Journal Article

Marriage and sexual experience of adolescent girls and women in West Gojam Zone, Amhara region, Ethiopia

There is an increasing interest to minimize the negative health outcomes of early and child marriage in Ethiopia. However, very little information exists on marriage and sexual experience of girls and women in the country.

The study aimed at examining marriage and sexual experience of adolescent girls and women in West Gojam Zone, Amhara region, and providing programmatic recommendations to improve their status and reproductive health.

This is a population-based study of adolescent girls and women aged 10 to 45 years in West Gojam zone, Amhara region between May to August 2005. Descriptive analysis was conducted to examine attitudes towards marriage, consent to marry, and experience of marriage as well as divorce, remarriage and sexual activity. A structured questionnaire was administered by trained interviewers. Females eligible for interview were randomly selected from the household listing. If more than one respondent was identified in a household, a Kish grid was used to select one female respondent. Data were entered using Epi-Info and later converted to SPSS for analysis.

A total of 3,223 adolescent girls and women aged 10 to 45 were interviewed. The ideal age at marriage for adolescent girls was relatively low: 16 years for girls compared to 20 years for boys. Median age at marriage being 17 among those aged 10 to 19, and 14 among those 20 to 29. The vast majority of marriages were arranged and very few included consent from the child bride. Most respondents first had sex within the context of marriage, meaning the timing of first sex and first birth was mainly driven by the timing of marriage.

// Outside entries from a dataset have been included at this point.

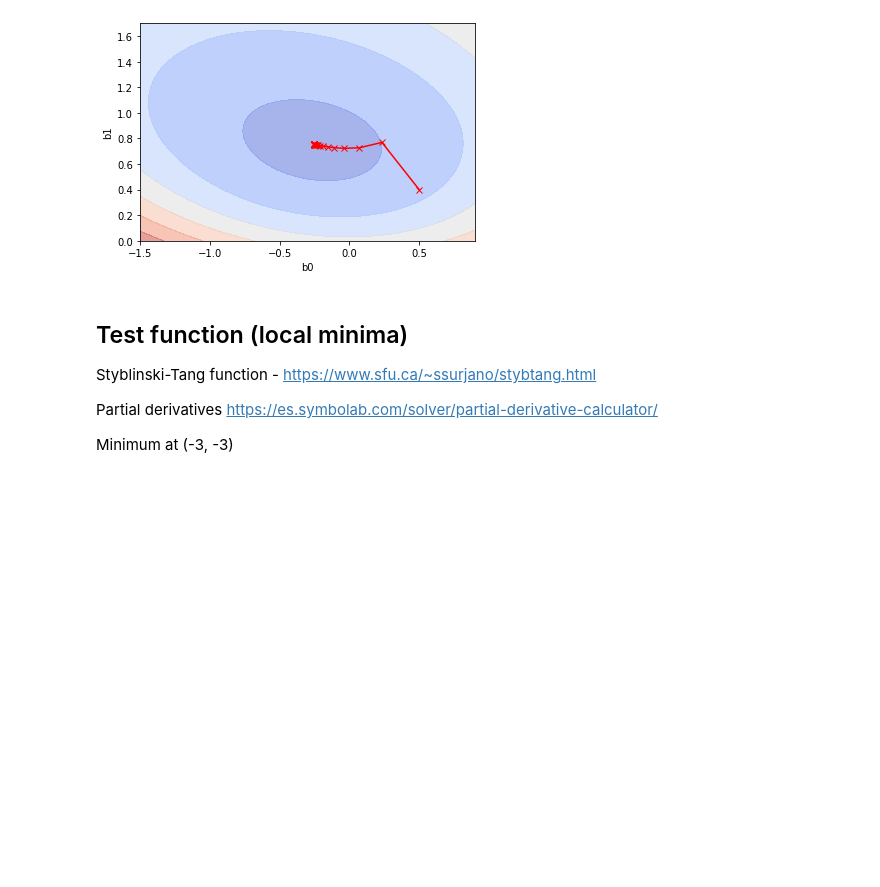
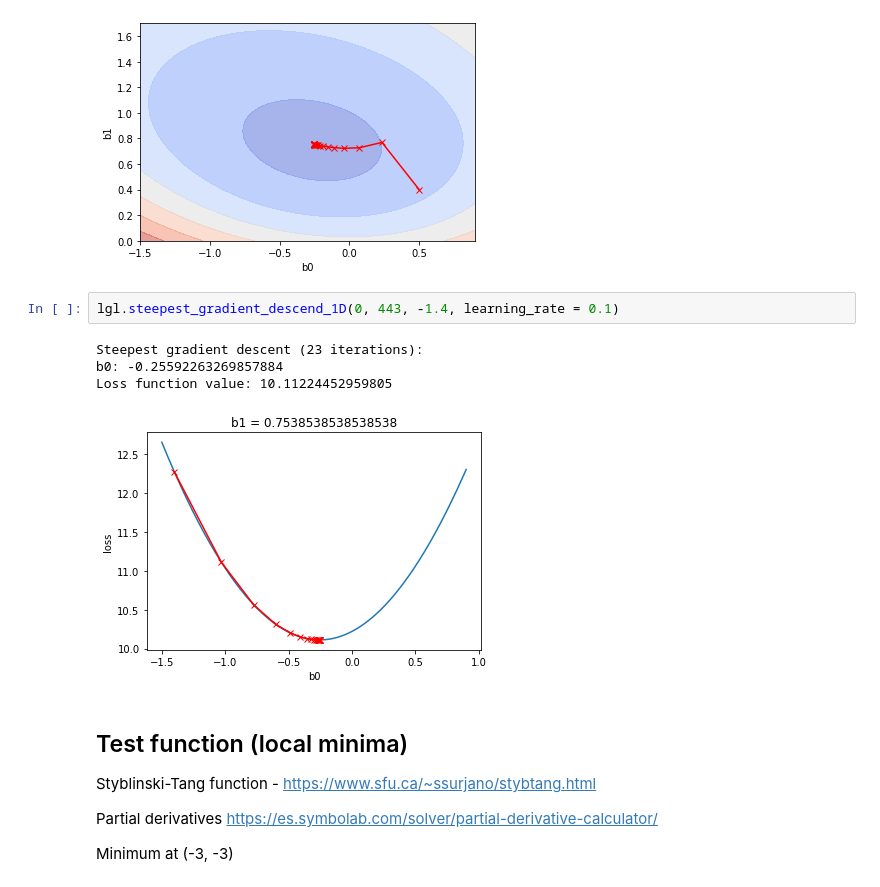
Before and after one commit to pablosuau/training, a Jupyter notebook: machine_learning/03_ml_theory/01_gradient_descent/01_loss_functions.ipynb, the cells around one changed output. Saved outputs shown, nothing was run; the diff lists cells and outputs as text; blank space fills up the shorter version.

```diff
--- a/machine_learning/03_ml_theory/01_gradient_descent/01_loss_functions.ipynb
+++ b/machine_learning/03_ml_theory/01_gradient_descent/01_loss_functions.ipynb
@@ -411,6 +462,13 @@ b0: -0.2555103034520268
 b1: 0.7535517276687487
 Loss function value: 10.112244272210903
 [figure]
+# %%
+lgl.steepest_gradient_descend_1D(0, 443, -1.4, learning_rate = 0.1)
+# %% [output]
+Steepest gradient descent (23 iterations):
+b0: -0.25592263269857884
+Loss function value: 10.11224452959805
+[figure, added]
 # %% [markdown]
 ## Test function (local minima)
 
```
Also changed, not shown: parts of 3 cells of this notebook.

Programs to delay marriage and support girls within marriage are critical. Such interventions should be reinforced with community based social change strategies to address underlying determinants of early marriage. Innovative social change strategies such as 'community conversations' have the potential to reduce the practice of early marriage in addition to interventions directed at girls themselves.